Like many others, I've had my head stuck in Google Plus the last few days, courtesy of an invitation via Salesforce.com's Steve Gillmor. (Thanks Steve.) It's more than a little interesting.
What immediately strikes me is that I am prepared to give Google Plus time to work for me where as I wasn't prepared to do the same for Office 365. Others are also prepared to give this time. Euan Semple for instance is in there finding new things and surfacing hints and tips. Susan Scrupski goes so far as to say:
okay, I'll say it. Facebook seems boring now compared to this.
Sig Rinde is sold:
Me likes this a lot! Promptly instructed programmer to include direct Gmail authorization log on on our side (at same time preparing for other interaction of course) - and - blatantly - stole their colour scheme :)
Do you notice that all those I mention are enterprisey types? On the other hand I see people like Brian Glick saying things like:
Is it wrong of me to say that I'm not remotely bothered that I don't have a Google+ invite?
Some betray a narrow view around important aspects of social graphs. Adrian Bridgwater for example says:
@bryanglick you're not missing much, it's just a load of tech journalists connecting with each other
That's not true in my world but can understand how that would be true for others. But I think it is Robert Scoble who comes closer to most in seeing what Google Plus means today:
Your mom won’t use Google+.
How can I state that so clearly? Easy. Most “average users” are locked into Facebook and aren’t willing to consider a new social tool until they hear about it from their friends. Since most of the people who are on Google+ so far are geeks, insiders, social media stars, journalists, and other people (Google admitted tonight they are only accepting people who have strong social graphs so that they can both make sure everyone has a good first experience as well as test out some of the technology before opening it up to a wider audience) the chances normal people (metaphorically speaking, your mom) won’t hear about Google+ from normal users for quite a while.
By then I’m sure Facebook will react (ie, copy) Google+’s best features

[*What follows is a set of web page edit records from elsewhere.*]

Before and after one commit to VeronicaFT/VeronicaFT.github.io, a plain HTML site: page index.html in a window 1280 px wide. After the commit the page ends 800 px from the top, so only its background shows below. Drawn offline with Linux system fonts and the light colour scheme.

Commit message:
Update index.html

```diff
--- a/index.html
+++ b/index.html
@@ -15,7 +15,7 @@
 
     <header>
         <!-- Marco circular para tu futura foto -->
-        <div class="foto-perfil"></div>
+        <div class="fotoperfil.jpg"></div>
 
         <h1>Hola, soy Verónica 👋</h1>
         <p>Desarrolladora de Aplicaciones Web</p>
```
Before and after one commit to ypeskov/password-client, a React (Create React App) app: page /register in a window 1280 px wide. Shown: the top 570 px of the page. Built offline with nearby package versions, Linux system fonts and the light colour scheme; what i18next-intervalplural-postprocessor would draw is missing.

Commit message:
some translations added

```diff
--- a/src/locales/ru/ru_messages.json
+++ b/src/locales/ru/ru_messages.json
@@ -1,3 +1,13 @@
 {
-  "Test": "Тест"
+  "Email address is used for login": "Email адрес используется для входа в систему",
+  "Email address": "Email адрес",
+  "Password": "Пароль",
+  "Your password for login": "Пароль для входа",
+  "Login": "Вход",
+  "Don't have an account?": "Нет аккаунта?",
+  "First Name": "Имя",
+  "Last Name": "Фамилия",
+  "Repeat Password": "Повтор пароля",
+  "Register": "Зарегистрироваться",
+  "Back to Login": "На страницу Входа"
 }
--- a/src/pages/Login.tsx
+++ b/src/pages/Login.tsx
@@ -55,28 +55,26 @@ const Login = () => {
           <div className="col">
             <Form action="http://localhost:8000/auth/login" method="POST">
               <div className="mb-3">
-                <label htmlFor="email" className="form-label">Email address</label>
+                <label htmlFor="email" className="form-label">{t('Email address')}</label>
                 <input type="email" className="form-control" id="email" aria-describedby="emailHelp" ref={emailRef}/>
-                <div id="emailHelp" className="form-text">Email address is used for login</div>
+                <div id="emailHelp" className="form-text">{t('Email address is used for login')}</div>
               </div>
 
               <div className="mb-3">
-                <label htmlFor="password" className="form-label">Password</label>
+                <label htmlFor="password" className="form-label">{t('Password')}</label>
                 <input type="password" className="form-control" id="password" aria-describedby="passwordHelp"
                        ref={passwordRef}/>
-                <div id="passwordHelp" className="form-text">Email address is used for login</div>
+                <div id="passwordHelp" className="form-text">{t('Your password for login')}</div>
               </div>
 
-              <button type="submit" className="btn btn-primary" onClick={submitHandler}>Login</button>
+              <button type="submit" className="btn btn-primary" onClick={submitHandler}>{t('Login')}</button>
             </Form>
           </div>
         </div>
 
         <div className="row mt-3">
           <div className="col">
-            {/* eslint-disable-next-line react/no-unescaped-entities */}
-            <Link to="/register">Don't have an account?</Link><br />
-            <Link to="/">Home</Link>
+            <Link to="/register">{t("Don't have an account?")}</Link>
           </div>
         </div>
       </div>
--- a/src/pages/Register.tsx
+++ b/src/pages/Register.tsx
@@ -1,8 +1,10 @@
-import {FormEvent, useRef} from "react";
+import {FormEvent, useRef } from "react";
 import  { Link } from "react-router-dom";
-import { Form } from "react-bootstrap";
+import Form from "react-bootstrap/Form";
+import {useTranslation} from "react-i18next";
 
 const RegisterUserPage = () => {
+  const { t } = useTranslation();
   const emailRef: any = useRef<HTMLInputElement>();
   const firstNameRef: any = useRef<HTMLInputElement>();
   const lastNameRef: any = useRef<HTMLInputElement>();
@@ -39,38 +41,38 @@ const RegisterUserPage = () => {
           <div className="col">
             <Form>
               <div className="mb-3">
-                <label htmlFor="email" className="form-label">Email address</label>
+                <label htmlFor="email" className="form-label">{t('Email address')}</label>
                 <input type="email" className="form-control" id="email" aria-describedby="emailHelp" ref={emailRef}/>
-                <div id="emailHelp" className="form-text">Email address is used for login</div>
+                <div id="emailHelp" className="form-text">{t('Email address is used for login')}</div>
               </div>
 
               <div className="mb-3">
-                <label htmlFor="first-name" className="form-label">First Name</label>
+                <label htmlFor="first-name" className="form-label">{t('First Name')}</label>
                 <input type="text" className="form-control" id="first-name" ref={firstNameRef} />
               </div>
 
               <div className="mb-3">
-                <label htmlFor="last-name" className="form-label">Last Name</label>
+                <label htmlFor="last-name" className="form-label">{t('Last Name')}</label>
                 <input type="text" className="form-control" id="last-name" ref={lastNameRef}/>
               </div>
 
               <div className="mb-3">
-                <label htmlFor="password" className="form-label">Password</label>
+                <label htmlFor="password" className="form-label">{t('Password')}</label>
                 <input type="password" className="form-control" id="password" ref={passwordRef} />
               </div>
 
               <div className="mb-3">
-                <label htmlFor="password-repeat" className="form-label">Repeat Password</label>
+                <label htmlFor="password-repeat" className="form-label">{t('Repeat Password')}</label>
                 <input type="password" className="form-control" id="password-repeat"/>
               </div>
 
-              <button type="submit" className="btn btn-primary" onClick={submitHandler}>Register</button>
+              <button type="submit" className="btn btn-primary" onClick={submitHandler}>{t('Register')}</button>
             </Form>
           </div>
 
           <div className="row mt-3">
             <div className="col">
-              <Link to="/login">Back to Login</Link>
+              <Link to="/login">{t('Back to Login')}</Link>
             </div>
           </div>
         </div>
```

Again a narrow view but one that can be expanded. Scoble then goes on to say that Google Plus is a place for geeks and that's just fine. I disagree - partly. Facebook can try all it likes but it won't come close to having a solution that to me is so obviously right for enterprise. Facebook doesn't have that same enterprise kudos except as a marketing/advertising vehicle.
As others have noted, Google Plus has some excellent features with much potential. Hangout is a Skype killer. It could also kill WebEx and with a bit of extra tweaking I can see it knocking over Adobe Connect. Those are enterprisey tools that Google has effectively rolled up.
The ability to create MY circles for the people I want to categorize in different ways makes so much sense. It overcomes the problem of having IT decide who I can interact with while leaving me free to include business partners outside the enterprise walls. That will work well in small organizations once Google Plus opens up to the GAPE user profiles.
There's plenty that's rough around the edges and to be frank, receiving random notifications from people I don't know is a pain. Those irritations aside, I'm happy to give Plus a shot where I wasn't with Buzz.
But - Google must not succumb to the temptation of thinking this will get all its GMail users excited. Scoble is probably right in referencing Facebook the way he does but that does not look like Google's demographic. In one sense you can almost say it reflects John Furrier's view that Google is about machines and not humans. Guess what? So is much of enterprise so the gap may not be as big as some might think.
The crunch will come if/when Google decides to charge for Plus as it should while addressing its enterprise privacy hangover. There is a ready market of GAPE customers out there who I'm sure will be fascinated with what Plus has to offer and be prepared to pay.
There will be the inevitable comparisons with Yammer, Chatter, tibbr, Streamwork and many others who think (wrongly) that this is just about social networks. In my world this is about getting things done and on the basis of what I see today, Google is on the right road to creative destruction.
But over and above these observations I sense a genuine opportunity for the geeks as Scoble describes them to meet with the suits and help Google truly understand the potential of what they have in their hands. Who's up for that?